latest theatrical release -- shot in 3D in 2009 but only given very scant release this year -- is much like what BARON BLOOD was to Mario Bava: a welcome opportunity to revisit some old haunts in a new way. Mark L. Smith's storyline has a marked resemblance to the 1987 Canadian film THE GATE: two brothers (Chris Massoglia as Dane, Nathan Gamble as Lucas) move with their single mom Susan (Teri Polo) into a new house in a new town and, with the pretty girl next door (Julie, played by Haley Bennett), they decide to see what's under that heavily locked panel on their basement floor. What's behind it is what appears to be the proverbial hole to China and time is spent testing its depth and even lowering a digital movie camera into its beckoning darkness to film glimpses of its possible depths. But we not only peer into the abyss, it peers into us, and soon enough things begin to emerge from the hole: a sinister clown doll, a little girl who walks in jerky stop-mo-like movements.
But because this is Joe Dante, the film isn't going to stop at a scary fantastical premise, even if this is primarily a spooky film for the PG set, a level on which it works exceptionally well. As the story unfolds, we realize there is more to the grumpiness of the two boys than moving to a new place, being taken away from their old group of friends, and seeing their mother going out on dates. Susan, who is shown having a somewhat adversarial adult rapport with Dane, has moved to protect her kids from her ex, who is presently incarcerated on a domestic violence charge. A letter soon arrives to prove that he still knows where to find them and, after the kids learn from the previous tenant, Creepy Carl (Bruce Dern), that the hole manifests our own fears, reality overrides fantasy with the psycho father's escape from prison. (This movie doesn't tell us anything so obvious, but other movies about prison life have referred to jail as "the hole." There might even be a Freudian dimension to the object, since Dane also seems to be dealing with some adolescent fears where Julie is concerned, but I'd have to watch the film again with this in mind to see if this approach held any water.)
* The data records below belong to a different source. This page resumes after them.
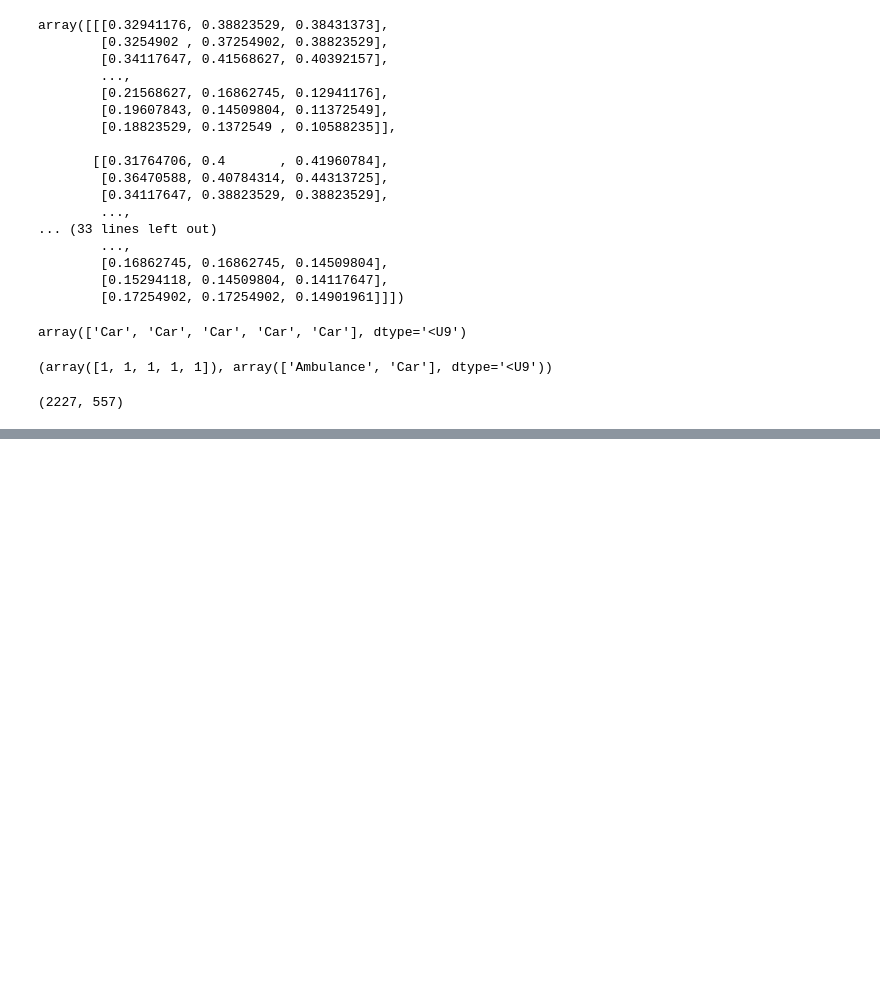
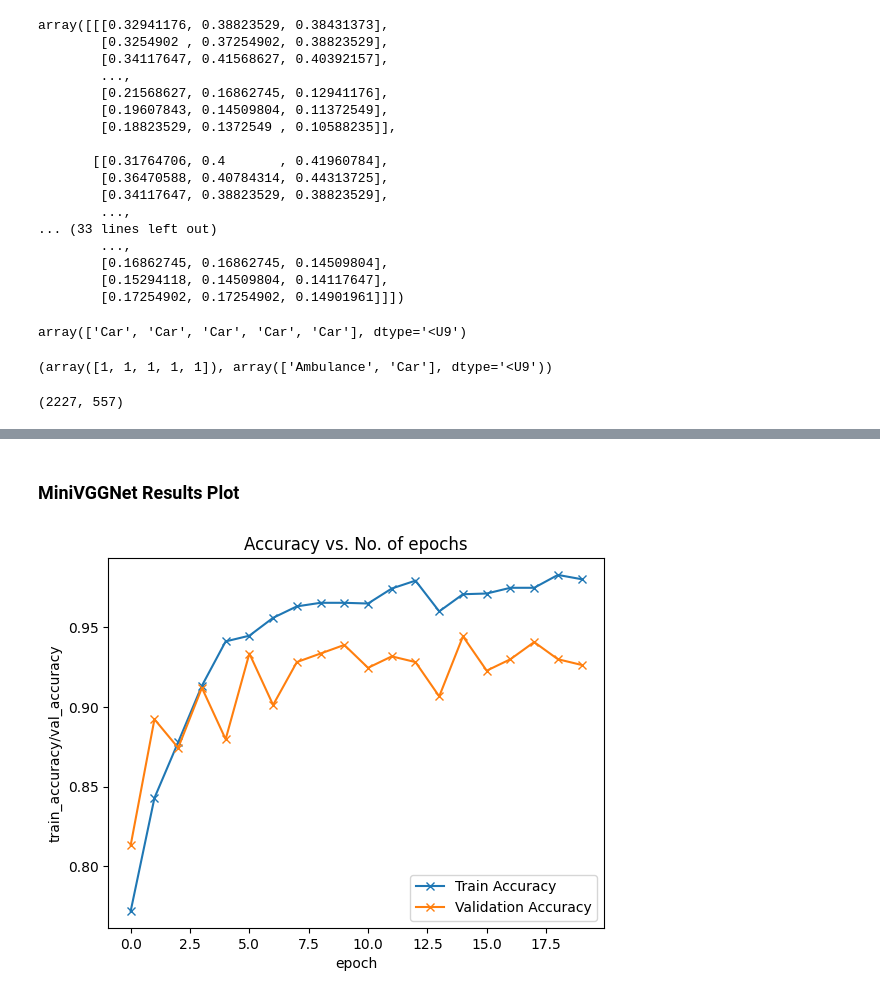
Before and after one commit to vivekpatel99/car_vs_ambulance_classification_ensemble_cnn, a Jupyter notebook: notebooks/1_ProcessingData.ipynb, the cells around one changed output, grey strips where cells are left out. Saved outputs shown, nothing was run; the diff lists cells and outputs as text; code cells hidden in the pictures; blank space fills up the shorter version.

Commit message:
2 model added and docker file updated for adding userid

```diff
--- a/notebooks/1_ProcessingData.ipynb
+++ b/notebooks/1_ProcessingData.ipynb
@@ -260,14 +295,6 @@ class MiniVGGNet:
         ])
 # %%
 opt = SGD(learning_rate=1e-2, weight_decay=0.01 / 40, momentum=0.9, nesterov=True)
-model = MiniVGGNet.build(width=224, height=224, depth=3, classes=1)
-model.compile(loss="binary_crossentropy", optimizer=opt, metrics=["accuracy"])
-
-# train the network
-print("[INFO] training network...")
-H = model.fit(train_dataset,
-              validation_data=test_dataset,
-              batch_size=64,
-              epochs=40,
-              verbose=1)
+mini_vggnet_model = MiniVGGNet.build(width=IMAGE_SIZE, height=IMAGE_SIZE, depth=3)
+mini_vggnet_model.summary()
 # %% [output]
@@ -296,0 +324,10 @@ Detected at node data_1 defined at (most recent call last):
+# %%
+
+mini_vggnet_model.compile(loss="binary_crossentropy", optimizer=opt, metrics=["accuracy", "precision", "recall"])
+
+# train the network
+mini_vggnet_history = mini_vggnet_model.fit(train_dataset_prefetch,
+              validation_data=val_dataset_prefech,
+              batch_size=BATCH_SIZE,
+              epochs=20,
+              verbose=1)
@@ -296,0 +354,27 @@ Detected at node data_1 defined at (most recent call last):
+# %% [markdown]
+### MiniVGGNet Results Plot
+# %%
+# Plot accuracies
+def plot_accuracies(history):
+    train_accuracy = history.history['accuracy']
+    val_accuracy = history.history['val_accuracy']
+    plt.plot(np.arange(0, 20), train_accuracy, '-x', label='train_accuracy')
+    plt.plot(np.arange(0, 20), val_accuracy, '-x', label='val_accuracy')
+    plt.xlabel('epoch')
+    plt.legend(['Train Accuracy', 'Validation Accuracy'])
+    plt.ylabel('train_accuracy/val_accuracy')
+    plt.title('Accuracy vs. No. of epochs')
+
+def plot_losses(history):
+    train_losses = history.history['loss']
+    val_losses =history.history['val_loss']
+    plt.plot(np.arange(0, 20),train_losses, '-bx', label='train_losses')
+    plt.plot(np.arange(0, 20),val_losses, '-rx', label='val_losses')
+    plt.xlabel('epoch')
+    plt.ylabel('loss')
+    plt.legend(['Train Loss', 'Validation Loss'])
+    plt.title('Loss vs. No. of epochs')
+# %%
+plot_accuracies(mini_vggnet_history)
+# %% [output]
+[figure, added]
```
Also changed, not shown: parts of 26 cells of this notebook, 4 other files.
I first saw THE HOLE last year in a flat home video presentation via a Taiwanese DVD, but I had the good fortune to see it in 3D at this year's St. Louis International Film Festival, where Dante was presented with a Lifetime Achievement Award. Dante's mastery of the technology is such that every shot feels meticulously designed to evoke dimension (not just exploit it), and yet there isn't a moment in the picture that feels less like it was set up out of technical necessity. You can look at this movie in its flat version and tell, every step of the way, by the way the camera moves, by the objects that are shown special attention, that this is a Joe Dante picture. Some of my favorite 3D moments in the picture had less to do with the main elements of three-dimensional display than the little grace notes he thought to include: the dust motes dancing in the darkness of the Hole, the blade of grass floating in the pool when someone gets thrown in. Working here on an estimated $12,000,000 budget (his last major studio release came in for $80,000,000), the personality Dante invests in the storytelling is absolutely intact, and -- in the midst of a story about being young and embarking on one's own life -- he pulls off one of the screen's greatest metaphors for the panic of growing old as he shows Dern, sitting in a room illuminated by dangling overhead bulbs, striving to complete a modular set of drawings (which will be helpful to Dane) as the bulbs explode one by one, clearly panicked about whether he'll complete his work before the last bulb blows.
Not a major work, obviously, but perfectly entertaining -- and, for those young people who weren't around for GREMLINS when it first premiered, a solid introduction to one of America's great movie fantasists, and a film that will grow with them and speak to them differently as they progress through life.
Viewed in a theater -- but also available on DVD and Blu-ray from Big Air Studios. This domestic release does not include the 3D version, but the British import release from Entertainment One.